Here on the cusp of another year, I’ve been thinking.
I’ve been thinking about the strand of days left behind and lying ahead. I’ve been thinking about how hours become seasons and how time, so intricately charted, remains invisible, a mystery measured.
I’ve been thinking about memory and hope and how now becomes then and then becomes now and how someday always seems to be someday.
I’ve been thinking about the burdens and blessings of family and how the burdens can so strangely become blessings, and vice versa.
I’ve been thinking about my father, gone now, and my mother, fading, about how, after 30 years, my wife’s family has become my own.
I’ve been thinking about the work that fills my days, about co-workers past and present, and how space shared becomes lives shared. I’ve been thinking about how important is the time spent in the intersections of our travels.
I’ve been thinking about friends gone and friends here, about friends who are healing and friends who are healers. I’ve been thinking about the friends with whom I have watched the years unfold and those friends that appear as gifts for only a little while but always at the right time.
I’ve been thinking about the church and how our lives meet and the holy is discovered in our meeting. I’ve been thinking about sacraments shared and mission shared and meaning sought, and the strange, always changing, definition of us.
I’ve been thinking about how all this stuff holds together or maybe how it doesn’t. Is there a thread that runs through it all, through all of the days and all the memories and hopes and through all the moments?

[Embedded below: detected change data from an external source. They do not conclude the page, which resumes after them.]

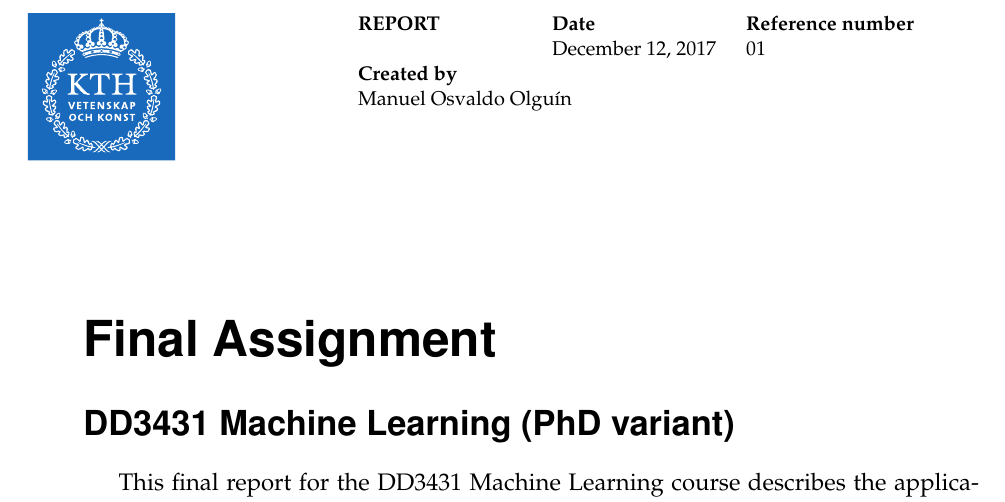
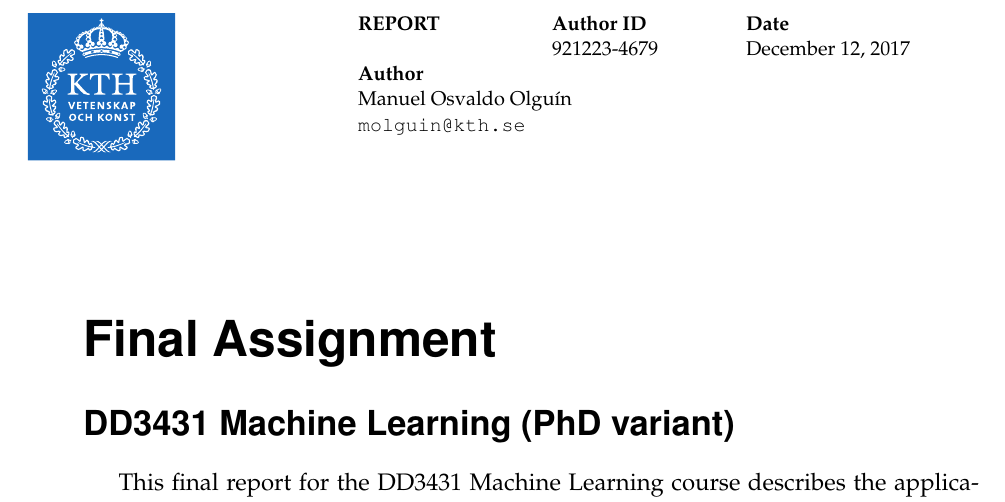
Before and after one commit to molguin92/KTH_MachineLearning, a LaTeX problem sheet (FinalAssignment/report/example_report.tex, which reads FinalAssignment/report/kthreport.cls): part of page 1 of 15, cut so that both start at the same text. Compiled offline with pdfLaTeX.

Commit message:
fixed class

```diff
--- a/FinalAssignment/report/example_report.tex
+++ b/FinalAssignment/report/example_report.tex
@@ -67,7 +68,8 @@
 \title{Final Assignment}
 \subtitle{DD3431 Machine Learning (PhD variant)}
 \author{Manuel Osvaldo Olguín}
-\diarienr{01}
+\email{molguin@kth.se}
+\idnumber{921223-4679}
 
 \begin{document}
 \maketitle
--- a/FinalAssignment/report/kthreport.cls
+++ b/FinalAssignment/report/kthreport.cls
@@ -72,10 +73,12 @@
 \linespread{1.05}
 
 % Define commands for setting the user definable parts of the title page
-\let\@diarienr\@empty
-\newcommand{\diarienr}[1]{\def\@diarienr{#1}}
+\let\@idnumber\@empty
+\newcommand{\idnumber}[1]{\def\@idnumber{#1}}
 \let\@subtitle\@empty
 \newcommand{\subtitle}[1]{\def\@subtitle{#1}}
+\let\@email\@empty
+\newcommand{\email}[1]{\def\@email{#1}}
 
 % Command to print out the standardized title page
 \renewcommand{\maketitle}{
@@ -94,16 +97,17 @@
       \ifinswedish
       \begin{tabular}{p{3cm}p{3cm}p{3cm}}
         \textbf{RAPPORT} & \textbf{Dokumentdatum} & \textbf{Ev. diarienummer} \\
-        & \@date & \@diarienr \\
+        & \@date & \@idnumber \\
         \multicolumn{3}{l}{\textbf{Skapat av}} \\
         \multicolumn{3}{l}{\@author} \\
       \end{tabular}
       \else
       \begin{tabular}{p{3cm}p{3cm}p{3cm}}
-        \textbf{REPORT} & \textbf{Date} & \textbf{Reference number} \\
-        & \@date & \@diarienr \\
-        \multicolumn{3}{l}{\textbf{Created by}} \\
+        \textbf{REPORT} & \textbf{Author ID} & \textbf{Date} \\
+        & \@idnumber & \@date \\
+        \multicolumn{3}{l}{\textbf{Author}} \\
         \multicolumn{3}{l}{\@author} \\
+        \multicolumn{3}{l}{\texttt{\@email}} \\
       \end{tabular}
       \fi
     \end{minipage}
```
Also changed, not shown: FinalAssignment/report/example_report.pdf, FinalAssignment/report/example_report.tex (2 more changed lines), FinalAssignment/report/kthreport.cls (1 more changed lines), 2 other files.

Or are we just the sum of our experiences and genetic inclinations and neural buzzing and deciding — bumping along with and into each other?
I prefer to believe in the thread and that we are stringing together something beautiful, the value of which is beyond measure.

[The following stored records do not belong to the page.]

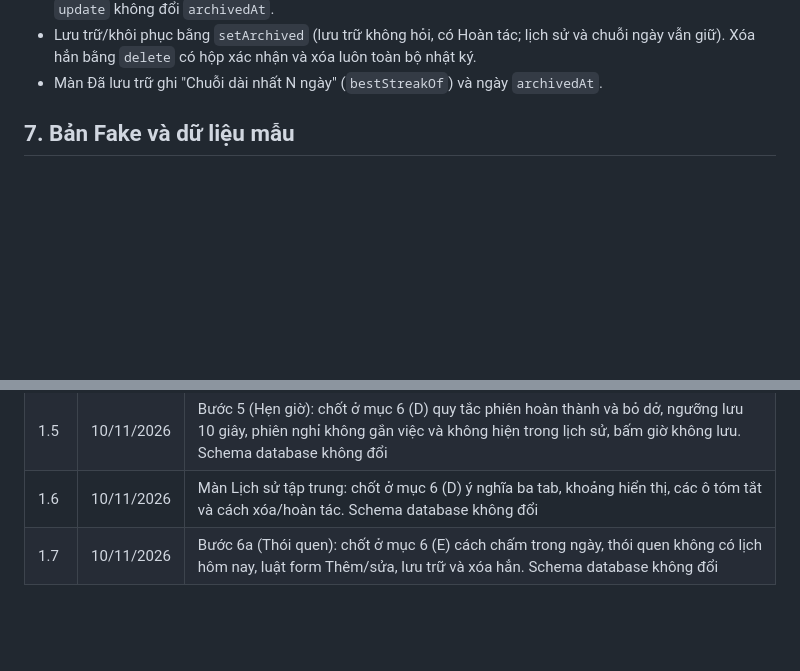
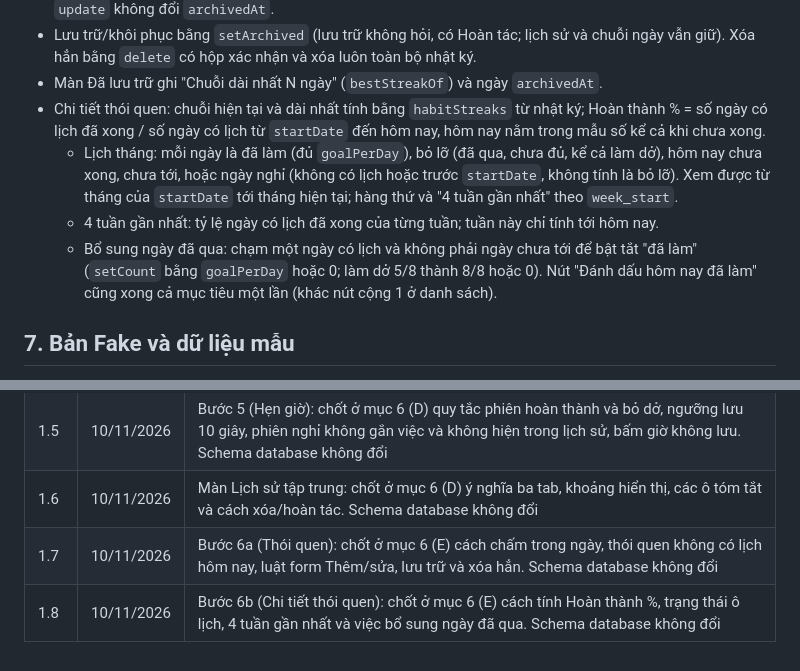
Before and after one commit to CongMinh204/personalApp, a Markdown page: docs/DATA_CONTRACT.md, 2 parts joined by grey strips. GitHub-like rendering; blank space fills up the shorter version.

```diff
--- a/docs/DATA_CONTRACT.md
+++ b/docs/DATA_CONTRACT.md
@@ -229,6 +229,10 @@ Code nằm ở `lib/data/habit_streak.dart`, đã có test. E muốn đổi quy
 - Form Thêm/sửa: tên không được trống; phải chọn ít nhất một thứ; mục tiêu mỗi ngày từ 1 đến 99 lần; `unit` chỉ có nghĩa khi mục tiêu lớn hơn 1 (đưa mục tiêu về 1 thì `unit` bị bỏ); ngày bắt đầu là hôm nay hoặc quá khứ; `reminderTime` mặc định tắt, bật thì mặc định 20:00 (chỉ lưu giá trị, thông báo làm ở bước thông báo). `update` không đổi `archivedAt`.
 - Lưu trữ/khôi phục bằng `setArchived` (lưu trữ không hỏi, có Hoàn tác; lịch sử và chuỗi ngày vẫn giữ). Xóa hẳn bằng `delete` có hộp xác nhận và xóa luôn toàn bộ nhật ký.
 - Màn Đã lưu trữ ghi "Chuỗi dài nhất N ngày" (`bestStreakOf`) và ngày `archivedAt`.
+- Chi tiết thói quen: chuỗi hiện tại và dài nhất tính bằng `habitStreaks` từ nhật ký; Hoàn thành % = số ngày có lịch đã xong / số ngày có lịch từ `startDate` đến hôm nay, hôm nay nằm trong mẫu số kể cả khi chưa xong.
+  - Lịch tháng: mỗi ngày là đã làm (đủ `goalPerDay`), bỏ lỡ (đã qua, chưa đủ, kể cả làm dở), hôm nay chưa xong, chưa tới, hoặc ngày nghỉ (không có lịch hoặc trước `startDate`, không tính là bỏ lỡ). Xem được từ tháng của `startDate` tới tháng hiện tại; hàng thứ và "4 tuần gần nhất" theo `week_start`.
+  - 4 tuần gần nhất: tỷ lệ ngày có lịch đã xong của từng tuần; tuần này chỉ tính tới hôm nay.
+  - Bổ sung ngày đã qua: chạm một ngày có lịch và không phải ngày chưa tới để bật tắt "đã làm" (`setCount` bằng `goalPerDay` hoặc 0; làm dở 5/8 thành 8/8 hoặc 0). Nút "Đánh dấu hôm nay đã làm" cũng xong cả mục tiêu một lần (khác nút cộng 1 ở danh sách).
 
 ## 7. Bản Fake và dữ liệu mẫu
 
@@ -283,3 +287,4 @@ Màn Tìm kiếm tự lưu "tìm gần đây" bằng key bắt đầu bằng `se
 | 1.5 | 10/11/2026 | Bước 5 (Hẹn giờ): chốt ở mục 6 (D) quy tắc phiên hoàn thành và bỏ dở, ngưỡng lưu 10 giây, phiên nghỉ không gắn việc và không hiện trong lịch sử, bấm giờ không lưu. Schema database không đổi |
 | 1.6 | 10/11/2026 | Màn Lịch sử tập trung: chốt ở mục 6 (D) ý nghĩa ba tab, khoảng hiển thị, các ô tóm tắt và cách xóa/hoàn tác. Schema database không đổi |
 | 1.7 | 10/11/2026 | Bước 6a (Thói quen): chốt ở mục 6 (E) cách chấm trong ngày, thói quen không có lịch hôm nay, luật form Thêm/sửa, lưu trữ và xóa hẳn. Schema database không đổi |
+| 1.8 | 10/11/2026 | Bước 6b (Chi tiết thói quen): chốt ở mục 6 (E) cách tính Hoàn thành %, trạng thái ô lịch, 4 tuần gần nhất và việc bổ sung ngày đã qua. Schema database không đổi |
```
Also changed, not shown: README.md (+3 -2 lines).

Maybe it’s providence that flows through our time in this world. Maybe it’s Emmanuel — God with us. Maybe it’s the Spirit quietly at work in whatever arises. Maybe it’s God’s love and grace shared and discovered along the way.
But we’re together in this mystery, you and I. And when we stop and think, we begin to discern the glory of it all and the presence of the God who moves and lives through our strand of days.
This Sunday and every Sunday we stop and think. And, oh, how much there is to think about!
[The Rev. Mark Westmoreland is senior pastor of Fayetteville First United Methodist Church in Fayetteville, Ga.]